**TASK INSTRUCTIONS**
These entries are to be retyped in full, word for word.

(Dataset items)
◇ ◇ ◇ ◇
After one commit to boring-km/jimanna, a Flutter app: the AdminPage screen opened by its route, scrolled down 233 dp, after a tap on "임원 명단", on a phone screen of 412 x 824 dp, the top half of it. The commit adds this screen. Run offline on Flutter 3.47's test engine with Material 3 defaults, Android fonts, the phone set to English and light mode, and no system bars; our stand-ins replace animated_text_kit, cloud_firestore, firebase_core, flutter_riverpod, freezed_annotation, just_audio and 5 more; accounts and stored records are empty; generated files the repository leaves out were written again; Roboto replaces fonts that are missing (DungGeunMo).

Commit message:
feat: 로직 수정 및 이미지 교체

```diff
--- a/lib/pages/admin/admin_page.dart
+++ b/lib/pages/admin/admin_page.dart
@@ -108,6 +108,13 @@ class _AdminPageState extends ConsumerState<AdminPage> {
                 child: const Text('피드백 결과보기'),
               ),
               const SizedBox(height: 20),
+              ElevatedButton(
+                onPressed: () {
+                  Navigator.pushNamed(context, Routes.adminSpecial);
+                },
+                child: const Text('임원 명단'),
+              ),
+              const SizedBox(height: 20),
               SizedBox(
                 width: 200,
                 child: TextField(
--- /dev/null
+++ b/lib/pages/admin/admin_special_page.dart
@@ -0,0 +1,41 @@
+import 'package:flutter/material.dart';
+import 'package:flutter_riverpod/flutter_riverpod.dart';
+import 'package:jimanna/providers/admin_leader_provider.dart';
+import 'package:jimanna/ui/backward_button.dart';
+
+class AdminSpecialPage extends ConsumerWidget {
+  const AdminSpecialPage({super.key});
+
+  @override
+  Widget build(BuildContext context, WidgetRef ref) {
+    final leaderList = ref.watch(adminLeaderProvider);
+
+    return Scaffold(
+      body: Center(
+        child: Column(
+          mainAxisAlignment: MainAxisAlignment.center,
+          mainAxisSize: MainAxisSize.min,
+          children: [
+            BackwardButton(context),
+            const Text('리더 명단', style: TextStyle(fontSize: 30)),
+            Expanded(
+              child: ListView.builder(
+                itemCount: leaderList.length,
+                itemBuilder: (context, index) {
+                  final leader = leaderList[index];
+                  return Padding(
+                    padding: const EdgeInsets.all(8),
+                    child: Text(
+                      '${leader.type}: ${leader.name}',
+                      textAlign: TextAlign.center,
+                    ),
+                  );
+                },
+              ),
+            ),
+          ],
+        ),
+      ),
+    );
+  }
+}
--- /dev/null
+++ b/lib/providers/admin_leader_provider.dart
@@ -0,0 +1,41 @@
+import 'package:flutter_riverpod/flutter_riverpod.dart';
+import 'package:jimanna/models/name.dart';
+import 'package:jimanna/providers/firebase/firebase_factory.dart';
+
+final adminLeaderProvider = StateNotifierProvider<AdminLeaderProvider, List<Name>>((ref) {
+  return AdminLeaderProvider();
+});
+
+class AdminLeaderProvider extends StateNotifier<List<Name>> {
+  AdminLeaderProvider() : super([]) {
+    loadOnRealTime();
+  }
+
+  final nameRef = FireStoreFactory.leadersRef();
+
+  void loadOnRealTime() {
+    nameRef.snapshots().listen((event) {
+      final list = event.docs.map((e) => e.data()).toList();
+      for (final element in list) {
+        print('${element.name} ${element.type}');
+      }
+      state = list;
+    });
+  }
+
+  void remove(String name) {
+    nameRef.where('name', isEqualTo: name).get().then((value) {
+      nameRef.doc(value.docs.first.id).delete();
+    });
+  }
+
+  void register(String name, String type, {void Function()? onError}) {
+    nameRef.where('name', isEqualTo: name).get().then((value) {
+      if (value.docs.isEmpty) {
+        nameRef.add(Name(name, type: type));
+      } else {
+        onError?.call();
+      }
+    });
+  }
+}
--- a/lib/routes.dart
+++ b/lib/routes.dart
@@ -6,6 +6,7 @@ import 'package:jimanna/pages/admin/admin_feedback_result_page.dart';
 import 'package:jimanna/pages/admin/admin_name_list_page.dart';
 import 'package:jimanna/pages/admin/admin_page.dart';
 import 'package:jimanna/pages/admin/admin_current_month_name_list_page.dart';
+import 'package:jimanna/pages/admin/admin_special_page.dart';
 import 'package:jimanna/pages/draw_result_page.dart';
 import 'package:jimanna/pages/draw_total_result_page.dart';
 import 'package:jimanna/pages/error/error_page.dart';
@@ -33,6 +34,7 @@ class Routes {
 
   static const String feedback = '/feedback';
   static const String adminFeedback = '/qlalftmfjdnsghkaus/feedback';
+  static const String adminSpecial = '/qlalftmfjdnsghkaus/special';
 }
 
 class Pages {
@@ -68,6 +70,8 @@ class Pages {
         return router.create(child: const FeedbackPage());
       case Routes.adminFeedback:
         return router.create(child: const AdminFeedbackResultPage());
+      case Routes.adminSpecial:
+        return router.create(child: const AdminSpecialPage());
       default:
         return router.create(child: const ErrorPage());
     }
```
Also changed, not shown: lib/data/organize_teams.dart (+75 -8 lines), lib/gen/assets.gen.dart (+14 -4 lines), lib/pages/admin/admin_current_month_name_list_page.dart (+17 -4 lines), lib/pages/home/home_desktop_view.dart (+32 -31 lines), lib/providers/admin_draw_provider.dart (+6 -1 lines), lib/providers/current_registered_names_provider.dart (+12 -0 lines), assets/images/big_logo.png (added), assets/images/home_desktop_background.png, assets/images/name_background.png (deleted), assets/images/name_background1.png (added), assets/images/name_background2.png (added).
◇ ◇ ◇ ◇
**RESPONSE TO THE EXERCISE**
After one commit to boring-km/jimanna, a Flutter app: the AdminPage screen opened by its route, scrolled down 233 dp, after a tap on "임원 명단", on a phone screen of 412 x 824 dp, the top half of it. The commit adds this screen. Run offline on Flutter 3.47's test engine with Material 3 defaults, Android fonts, the phone set to English and light mode, and no system bars; our stand-ins replace animated_text_kit, cloud_firestore, firebase_core, flutter_riverpod, freezed_annotation, just_audio and 5 more; accounts and stored records are empty; generated files the repository leaves out were written again; Roboto replaces fonts that are missing (DungGeunMo).

Commit message:
feat: 로직 수정 및 이미지 교체

```diff
--- a/lib/pages/admin/admin_page.dart
+++ b/lib/pages/admin/admin_page.dart
@@ -108,6 +108,13 @@ class _AdminPageState extends ConsumerState<AdminPage> {
                 child: const Text('피드백 결과보기'),
               ),
               const SizedBox(height: 20),
+              ElevatedButton(
+                onPressed: () {
+                  Navigator.pushNamed(context, Routes.adminSpecial);
+                },
+                child: const Text('임원 명단'),
+              ),
+              const SizedBox(height: 20),
               SizedBox(
                 width: 200,
                 child: TextField(
--- /dev/null
+++ b/lib/pages/admin/admin_special_page.dart
@@ -0,0 +1,41 @@
+import 'package:flutter/material.dart';
+import 'package:flutter_riverpod/flutter_riverpod.dart';
+import 'package:jimanna/providers/admin_leader_provider.dart';
+import 'package:jimanna/ui/backward_button.dart';
+
+class AdminSpecialPage extends ConsumerWidget {
+  const AdminSpecialPage({super.key});
+
+  @override
+  Widget build(BuildContext context, WidgetRef ref) {
+    final leaderList = ref.watch(adminLeaderProvider);
+
+    return Scaffold(
+      body: Center(
+        child: Column(
+          mainAxisAlignment: MainAxisAlignment.center,
+          mainAxisSize: MainAxisSize.min,
+          children: [
+            BackwardButton(context),
+            const Text('리더 명단', style: TextStyle(fontSize: 30)),
+            Expanded(
+              child: ListView.builder(
+                itemCount: leaderList.length,
+                itemBuilder: (context, index) {
+                  final leader = leaderList[index];
+                  return Padding(
+                    padding: const EdgeInsets.all(8),
+                    child: Text(
+                      '${leader.type}: ${leader.name}',
+                      textAlign: TextAlign.center,
+                    ),
+                  );
+                },
+              ),
+            ),
+          ],
+        ),
+      ),
+    );
+  }
+}
--- /dev/null
+++ b/lib/providers/admin_leader_provider.dart
@@ -0,0 +1,41 @@
+import 'package:flutter_riverpod/flutter_riverpod.dart';
+import 'package:jimanna/models/name.dart';
+import 'package:jimanna/providers/firebase/firebase_factory.dart';
+
+final adminLeaderProvider = StateNotifierProvider<AdminLeaderProvider, List<Name>>((ref) {
+  return AdminLeaderProvider();
+});
+
+class AdminLeaderProvider extends StateNotifier<List<Name>> {
+  AdminLeaderProvider() : super([]) {
+    loadOnRealTime();
+  }
+
+  final nameRef = FireStoreFactory.leadersRef();
+
+  void loadOnRealTime() {
+    nameRef.snapshots().listen((event) {
+      final list = event.docs.map((e) => e.data()).toList();
+      for (final element in list) {
+        print('${element.name} ${element.type}');
+      }
+      state = list;
+    });
+  }
+
+  void remove(String name) {
+    nameRef.where('name', isEqualTo: name).get().then((value) {
+      nameRef.doc(value.docs.first.id).delete();
+    });
+  }
+
+  void register(String name, String type, {void Function()? onError}) {
+    nameRef.where('name', isEqualTo: name).get().then((value) {
+      if (value.docs.isEmpty) {
+        nameRef.add(Name(name, type: type));
+      } else {
+        onError?.call();
+      }
+    });
+  }
+}
--- a/lib/routes.dart
+++ b/lib/routes.dart
@@ -6,6 +6,7 @@ import 'package:jimanna/pages/admin/admin_feedback_result_page.dart';
 import 'package:jimanna/pages/admin/admin_name_list_page.dart';
 import 'package:jimanna/pages/admin/admin_page.dart';
 import 'package:jimanna/pages/admin/admin_current_month_name_list_page.dart';
+import 'package:jimanna/pages/admin/admin_special_page.dart';
 import 'package:jimanna/pages/draw_result_page.dart';
 import 'package:jimanna/pages/draw_total_result_page.dart';
 import 'package:jimanna/pages/error/error_page.dart';
@@ -33,6 +34,7 @@ class Routes {
 
   static const String feedback = '/feedback';
   static const String adminFeedback = '/qlalftmfjdnsghkaus/feedback';
+  static const String adminSpecial = '/qlalftmfjdnsghkaus/special';
 }
 
 class Pages {
@@ -68,6 +70,8 @@ class Pages {
         return router.create(child: const FeedbackPage());
       case Routes.adminFeedback:
         return router.create(child: const AdminFeedbackResultPage());
+      case Routes.adminSpecial:
+        return router.create(child: const AdminSpecialPage());
       default:
         return router.create(child: const ErrorPage());
     }
```
Also changed, not shown: lib/data/organize_teams.dart (+75 -8 lines), lib/gen/assets.gen.dart (+14 -4 lines), lib/pages/admin/admin_current_month_name_list_page.dart (+17 -4 lines), lib/pages/home/home_desktop_view.dart (+32 -31 lines), lib/providers/admin_draw_provider.dart (+6 -1 lines), lib/providers/current_registered_names_provider.dart (+12 -0 lines), assets/images/big_logo.png (added), assets/images/home_desktop_background.png, assets/images/name_background.png (deleted), assets/images/name_background1.png (added), assets/images/name_background2.png (added).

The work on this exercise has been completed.